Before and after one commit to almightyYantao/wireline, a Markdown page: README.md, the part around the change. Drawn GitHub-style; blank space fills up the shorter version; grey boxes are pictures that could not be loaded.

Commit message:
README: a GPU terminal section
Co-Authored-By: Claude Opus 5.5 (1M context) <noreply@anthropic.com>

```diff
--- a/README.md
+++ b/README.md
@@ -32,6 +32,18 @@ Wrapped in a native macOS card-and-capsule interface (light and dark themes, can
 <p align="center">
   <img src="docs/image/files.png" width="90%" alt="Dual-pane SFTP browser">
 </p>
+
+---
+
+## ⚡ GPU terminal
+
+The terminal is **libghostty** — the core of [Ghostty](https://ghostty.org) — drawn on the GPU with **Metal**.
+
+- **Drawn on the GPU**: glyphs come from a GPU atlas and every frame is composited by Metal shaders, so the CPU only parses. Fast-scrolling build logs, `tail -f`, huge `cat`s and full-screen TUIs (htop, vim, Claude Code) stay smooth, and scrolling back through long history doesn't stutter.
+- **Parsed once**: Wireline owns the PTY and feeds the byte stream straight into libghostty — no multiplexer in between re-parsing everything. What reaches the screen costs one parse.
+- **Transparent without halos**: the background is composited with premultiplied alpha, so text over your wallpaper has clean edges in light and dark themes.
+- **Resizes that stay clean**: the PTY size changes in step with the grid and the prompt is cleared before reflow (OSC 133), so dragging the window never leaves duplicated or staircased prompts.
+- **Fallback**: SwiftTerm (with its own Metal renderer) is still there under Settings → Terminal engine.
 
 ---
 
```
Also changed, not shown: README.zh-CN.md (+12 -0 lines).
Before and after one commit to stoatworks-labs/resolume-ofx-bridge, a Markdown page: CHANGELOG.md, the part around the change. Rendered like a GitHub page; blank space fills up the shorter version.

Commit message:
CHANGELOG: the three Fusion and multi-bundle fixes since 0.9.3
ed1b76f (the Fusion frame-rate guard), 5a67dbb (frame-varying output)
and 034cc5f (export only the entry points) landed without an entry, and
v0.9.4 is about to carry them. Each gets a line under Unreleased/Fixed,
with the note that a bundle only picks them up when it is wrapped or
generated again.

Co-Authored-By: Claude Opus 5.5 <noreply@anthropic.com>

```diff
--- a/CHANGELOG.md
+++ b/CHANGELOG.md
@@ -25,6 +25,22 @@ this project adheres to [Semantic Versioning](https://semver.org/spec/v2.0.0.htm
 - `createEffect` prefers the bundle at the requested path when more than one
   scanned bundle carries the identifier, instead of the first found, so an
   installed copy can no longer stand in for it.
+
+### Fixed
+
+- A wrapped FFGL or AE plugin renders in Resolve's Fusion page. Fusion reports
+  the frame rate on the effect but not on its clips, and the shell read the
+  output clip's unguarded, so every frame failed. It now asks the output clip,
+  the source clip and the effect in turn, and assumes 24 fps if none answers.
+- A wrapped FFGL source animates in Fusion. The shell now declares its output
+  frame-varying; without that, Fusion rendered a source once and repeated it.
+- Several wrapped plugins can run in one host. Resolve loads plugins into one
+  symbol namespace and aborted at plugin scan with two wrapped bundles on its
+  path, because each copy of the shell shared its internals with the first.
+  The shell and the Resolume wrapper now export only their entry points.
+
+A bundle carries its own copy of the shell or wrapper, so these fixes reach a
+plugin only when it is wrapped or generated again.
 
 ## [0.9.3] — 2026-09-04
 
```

☆ ☆ ☆ ☆ ☆

Above are the records; retype every one exactly.

Before and after one commit to almightyYantao/wireline, a Markdown page: README.md, the part around the change. Drawn GitHub-style; blank space fills up the shorter version; grey boxes are pictures that could not be loaded.

Commit message:
README: a GPU terminal section
Co-Authored-By: Claude Opus 5.5 (1M context) <noreply@anthropic.com>

```diff
--- a/README.md
+++ b/README.md
@@ -32,6 +32,18 @@ Wrapped in a native macOS card-and-capsule interface (light and dark themes, can
 <p align="center">
   <img src="docs/image/files.png" width="90%" alt="Dual-pane SFTP browser">
 </p>
+
+---
+
+## ⚡ GPU terminal
+
+The terminal is **libghostty** — the core of [Ghostty](https://ghostty.org) — drawn on the GPU with **Metal**.
+
+- **Drawn on the GPU**: glyphs come from a GPU atlas and every frame is composited by Metal shaders, so the CPU only parses. Fast-scrolling build logs, `tail -f`, huge `cat`s and full-screen TUIs (htop, vim, Claude Code) stay smooth, and scrolling back through long history doesn't stutter.
+- **Parsed once**: Wireline owns the PTY and feeds the byte stream straight into libghostty — no multiplexer in between re-parsing everything. What reaches the screen costs one parse.
+- **Transparent without halos**: the background is composited with premultiplied alpha, so text over your wallpaper has clean edges in light and dark themes.
+- **Resizes that stay clean**: the PTY size changes in step with the grid and the prompt is cleared before reflow (OSC 133), so dragging the window never leaves duplicated or staircased prompts.
+- **Fallback**: SwiftTerm (with its own Metal renderer) is still there under Settings → Terminal engine.
 
 ---
 
```
Also changed, not shown: README.zh-CN.md (+12 -0 lines).
Before and after one commit to stoatworks-labs/resolume-ofx-bridge, a Markdown page: CHANGELOG.md, the part around the change. Rendered like a GitHub page; blank space fills up the shorter version.

Commit message:
CHANGELOG: the three Fusion and multi-bundle fixes since 0.9.3
ed1b76f (the Fusion frame-rate guard), 5a67dbb (frame-varying output)
and 034cc5f (export only the entry points) landed without an entry, and
v0.9.4 is about to carry them. Each gets a line under Unreleased/Fixed,
with the note that a bundle only picks them up when it is wrapped or
generated again.

Co-Authored-By: Claude Opus 5.5 <noreply@anthropic.com>

```diff
--- a/CHANGELOG.md
+++ b/CHANGELOG.md
@@ -25,6 +25,22 @@ this project adheres to [Semantic Versioning](https://semver.org/spec/v2.0.0.htm
 - `createEffect` prefers the bundle at the requested path when more than one
   scanned bundle carries the identifier, instead of the first found, so an
   installed copy can no longer stand in for it.
+
+### Fixed
+
+- A wrapped FFGL or AE plugin renders in Resolve's Fusion page. Fusion reports
+  the frame rate on the effect but not on its clips, and the shell read the
+  output clip's unguarded, so every frame failed. It now asks the output clip,
+  the source clip and the effect in turn, and assumes 24 fps if none answers.
+- A wrapped FFGL source animates in Fusion. The shell now declares its output
+  frame-varying; without that, Fusion rendered a source once and repeated it.
+- Several wrapped plugins can run in one host. Resolve loads plugins into one
+  symbol namespace and aborted at plugin scan with two wrapped bundles on its
+  path, because each copy of the shell shared its internals with the first.
+  The shell and the Resolume wrapper now export only their entry points.
+
+A bundle carries its own copy of the shell or wrapper, so these fixes reach a
+plugin only when it is wrapped or generated again.
 
 ## [0.9.3] — 2026-09-04
 
```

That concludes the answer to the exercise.